Most of this slope looked like this, and it was just this slope. Dark discoloration of the shingles just below the butts of overlapping shingles. No evidence of fire anywhere and it didn’t come off on your fingers like soot.
What type of cedar is it and what was the flashing material.
Iron stains may appear in two forms: the reddish brown discoloration caused by rust, and blue-black discoloration caused by the reaction of iron from nails and other metal objects with extractives from the cedar. To prevent these stains, use only hot-dipped galvanized, aluminum or stainless steel nails when fastening cedar.
What is extractive bleeding and how does one clean it off?
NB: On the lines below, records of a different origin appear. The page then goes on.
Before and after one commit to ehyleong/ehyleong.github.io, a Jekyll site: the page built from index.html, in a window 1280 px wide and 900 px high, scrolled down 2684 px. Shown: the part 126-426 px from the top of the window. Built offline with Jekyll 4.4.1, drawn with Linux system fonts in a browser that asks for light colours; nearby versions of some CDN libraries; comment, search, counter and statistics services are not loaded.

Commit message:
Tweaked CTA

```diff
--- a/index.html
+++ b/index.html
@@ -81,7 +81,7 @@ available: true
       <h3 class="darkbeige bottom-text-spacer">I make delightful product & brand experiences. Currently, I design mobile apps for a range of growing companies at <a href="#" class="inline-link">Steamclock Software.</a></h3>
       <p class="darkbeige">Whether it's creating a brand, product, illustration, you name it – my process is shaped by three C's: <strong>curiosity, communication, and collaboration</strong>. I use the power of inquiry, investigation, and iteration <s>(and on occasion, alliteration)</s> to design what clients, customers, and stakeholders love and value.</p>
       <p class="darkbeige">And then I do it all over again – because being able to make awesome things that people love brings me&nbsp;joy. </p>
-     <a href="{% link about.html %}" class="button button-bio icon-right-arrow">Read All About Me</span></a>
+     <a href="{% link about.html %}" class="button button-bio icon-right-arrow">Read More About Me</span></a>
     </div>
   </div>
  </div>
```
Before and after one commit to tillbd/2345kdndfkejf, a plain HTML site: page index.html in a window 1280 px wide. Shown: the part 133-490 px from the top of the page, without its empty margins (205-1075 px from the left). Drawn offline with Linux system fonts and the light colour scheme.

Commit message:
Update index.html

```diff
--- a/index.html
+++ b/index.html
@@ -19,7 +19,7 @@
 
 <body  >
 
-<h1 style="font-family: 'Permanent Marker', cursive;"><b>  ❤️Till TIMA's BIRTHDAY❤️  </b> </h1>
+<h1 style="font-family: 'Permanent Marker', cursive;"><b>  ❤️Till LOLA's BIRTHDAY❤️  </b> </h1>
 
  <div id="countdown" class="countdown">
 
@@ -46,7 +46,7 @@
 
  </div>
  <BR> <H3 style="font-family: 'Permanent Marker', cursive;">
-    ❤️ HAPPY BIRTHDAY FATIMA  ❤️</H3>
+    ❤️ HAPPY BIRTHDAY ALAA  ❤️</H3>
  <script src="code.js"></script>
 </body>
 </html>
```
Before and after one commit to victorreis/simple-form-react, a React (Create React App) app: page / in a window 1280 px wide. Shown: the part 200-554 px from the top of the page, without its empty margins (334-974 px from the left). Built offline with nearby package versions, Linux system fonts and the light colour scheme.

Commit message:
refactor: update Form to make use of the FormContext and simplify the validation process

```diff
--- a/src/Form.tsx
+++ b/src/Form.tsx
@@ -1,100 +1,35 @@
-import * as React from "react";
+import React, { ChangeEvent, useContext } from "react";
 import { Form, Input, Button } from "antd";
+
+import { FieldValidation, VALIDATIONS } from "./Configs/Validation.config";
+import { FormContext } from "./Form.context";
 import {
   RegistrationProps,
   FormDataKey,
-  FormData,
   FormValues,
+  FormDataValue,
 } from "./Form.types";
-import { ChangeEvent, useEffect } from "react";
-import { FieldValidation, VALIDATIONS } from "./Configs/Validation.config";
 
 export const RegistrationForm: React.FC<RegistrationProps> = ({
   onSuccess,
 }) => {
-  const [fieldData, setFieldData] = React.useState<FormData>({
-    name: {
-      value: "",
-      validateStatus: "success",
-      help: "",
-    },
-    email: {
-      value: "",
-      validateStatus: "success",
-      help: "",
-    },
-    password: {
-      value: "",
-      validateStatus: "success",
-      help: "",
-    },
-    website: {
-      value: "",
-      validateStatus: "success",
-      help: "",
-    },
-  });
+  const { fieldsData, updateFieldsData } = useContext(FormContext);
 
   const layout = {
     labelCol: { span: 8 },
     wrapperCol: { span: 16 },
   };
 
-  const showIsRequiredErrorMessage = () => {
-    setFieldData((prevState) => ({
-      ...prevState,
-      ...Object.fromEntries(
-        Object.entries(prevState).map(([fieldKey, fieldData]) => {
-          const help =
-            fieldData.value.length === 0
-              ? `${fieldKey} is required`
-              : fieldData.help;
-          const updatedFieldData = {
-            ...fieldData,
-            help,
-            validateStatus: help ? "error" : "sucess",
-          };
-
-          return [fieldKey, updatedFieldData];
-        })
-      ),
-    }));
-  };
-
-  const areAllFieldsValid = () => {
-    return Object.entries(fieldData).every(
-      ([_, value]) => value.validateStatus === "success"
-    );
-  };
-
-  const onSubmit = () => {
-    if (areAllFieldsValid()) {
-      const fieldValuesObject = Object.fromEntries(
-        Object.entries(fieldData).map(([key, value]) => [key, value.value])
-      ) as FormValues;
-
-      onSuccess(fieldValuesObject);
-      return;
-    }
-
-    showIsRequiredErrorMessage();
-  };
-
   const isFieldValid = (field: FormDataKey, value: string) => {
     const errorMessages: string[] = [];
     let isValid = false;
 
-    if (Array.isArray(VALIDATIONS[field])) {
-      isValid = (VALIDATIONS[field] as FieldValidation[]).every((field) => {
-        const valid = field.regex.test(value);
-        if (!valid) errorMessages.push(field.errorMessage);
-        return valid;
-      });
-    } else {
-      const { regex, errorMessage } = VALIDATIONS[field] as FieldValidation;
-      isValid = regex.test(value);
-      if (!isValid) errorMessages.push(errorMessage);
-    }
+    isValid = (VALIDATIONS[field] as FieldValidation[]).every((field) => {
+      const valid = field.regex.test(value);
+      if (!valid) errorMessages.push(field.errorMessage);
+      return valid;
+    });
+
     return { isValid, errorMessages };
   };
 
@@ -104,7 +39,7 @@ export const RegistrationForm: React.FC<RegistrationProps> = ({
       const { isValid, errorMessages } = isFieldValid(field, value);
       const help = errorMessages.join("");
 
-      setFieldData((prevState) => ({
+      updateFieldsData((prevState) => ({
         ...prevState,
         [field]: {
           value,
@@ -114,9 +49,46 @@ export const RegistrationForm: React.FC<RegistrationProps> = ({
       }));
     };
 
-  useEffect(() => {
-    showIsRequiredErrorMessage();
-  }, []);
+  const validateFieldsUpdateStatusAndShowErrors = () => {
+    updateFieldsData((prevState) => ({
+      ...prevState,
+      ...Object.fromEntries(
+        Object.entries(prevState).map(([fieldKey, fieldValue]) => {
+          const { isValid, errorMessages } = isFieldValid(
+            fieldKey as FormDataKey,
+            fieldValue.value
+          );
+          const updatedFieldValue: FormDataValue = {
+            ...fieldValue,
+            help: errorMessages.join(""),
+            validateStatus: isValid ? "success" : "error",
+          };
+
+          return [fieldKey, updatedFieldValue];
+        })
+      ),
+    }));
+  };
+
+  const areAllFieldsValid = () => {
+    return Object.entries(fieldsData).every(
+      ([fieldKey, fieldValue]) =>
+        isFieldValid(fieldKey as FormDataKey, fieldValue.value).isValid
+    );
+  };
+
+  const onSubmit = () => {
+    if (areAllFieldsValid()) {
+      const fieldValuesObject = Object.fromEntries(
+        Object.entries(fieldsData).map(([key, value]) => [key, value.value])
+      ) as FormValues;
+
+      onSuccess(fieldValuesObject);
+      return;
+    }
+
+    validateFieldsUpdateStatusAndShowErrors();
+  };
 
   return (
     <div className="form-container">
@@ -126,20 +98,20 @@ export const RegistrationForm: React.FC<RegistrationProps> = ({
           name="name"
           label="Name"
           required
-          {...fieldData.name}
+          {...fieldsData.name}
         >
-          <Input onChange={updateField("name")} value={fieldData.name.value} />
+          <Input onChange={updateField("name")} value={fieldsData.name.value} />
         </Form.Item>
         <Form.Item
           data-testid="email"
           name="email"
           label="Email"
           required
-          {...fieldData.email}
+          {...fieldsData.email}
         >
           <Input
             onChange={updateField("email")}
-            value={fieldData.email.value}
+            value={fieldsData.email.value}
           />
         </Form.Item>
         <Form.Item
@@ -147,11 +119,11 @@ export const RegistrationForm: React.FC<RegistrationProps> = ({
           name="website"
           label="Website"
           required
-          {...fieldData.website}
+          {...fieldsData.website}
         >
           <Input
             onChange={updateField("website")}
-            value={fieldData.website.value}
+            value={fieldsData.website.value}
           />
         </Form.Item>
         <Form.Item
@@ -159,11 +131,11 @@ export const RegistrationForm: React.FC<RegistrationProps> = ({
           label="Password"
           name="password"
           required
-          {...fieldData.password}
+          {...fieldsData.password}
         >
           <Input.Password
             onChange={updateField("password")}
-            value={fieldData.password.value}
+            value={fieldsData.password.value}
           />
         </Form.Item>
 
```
Extractive bleeding is characterized by the tannins in the wood being dissolved in moisture and migrating to the surface of the product. Rain will sometimes wash these stains away; however if left to weather, the sun can cause polymerization, thus requiring the addition of a tannin blocker and new top coat finish (ensure proper surface preparation before applying new top coat) once the moisture problem has been solved. Compounds containing oxalic acid appear to be the most effective at removing extractive bleeding stains: ensure you use proper safety precautions and follow the oxalic acid compound manufacturer’s application directions. Extractive bleeding does not signify failure of the applied finish, but instead is found in applications where a source of moisture is present. Extractive bleeding is not a manufacturing defect nor is it a finish defect; it is a natural phenomenon that occurs in applications. Tannin blocking products help, however, the CSSB does not provide any finish warranty. Check with your sidewall product manufacturer, finish manufacturer, Approved Installer, or professional contractor for more assistance.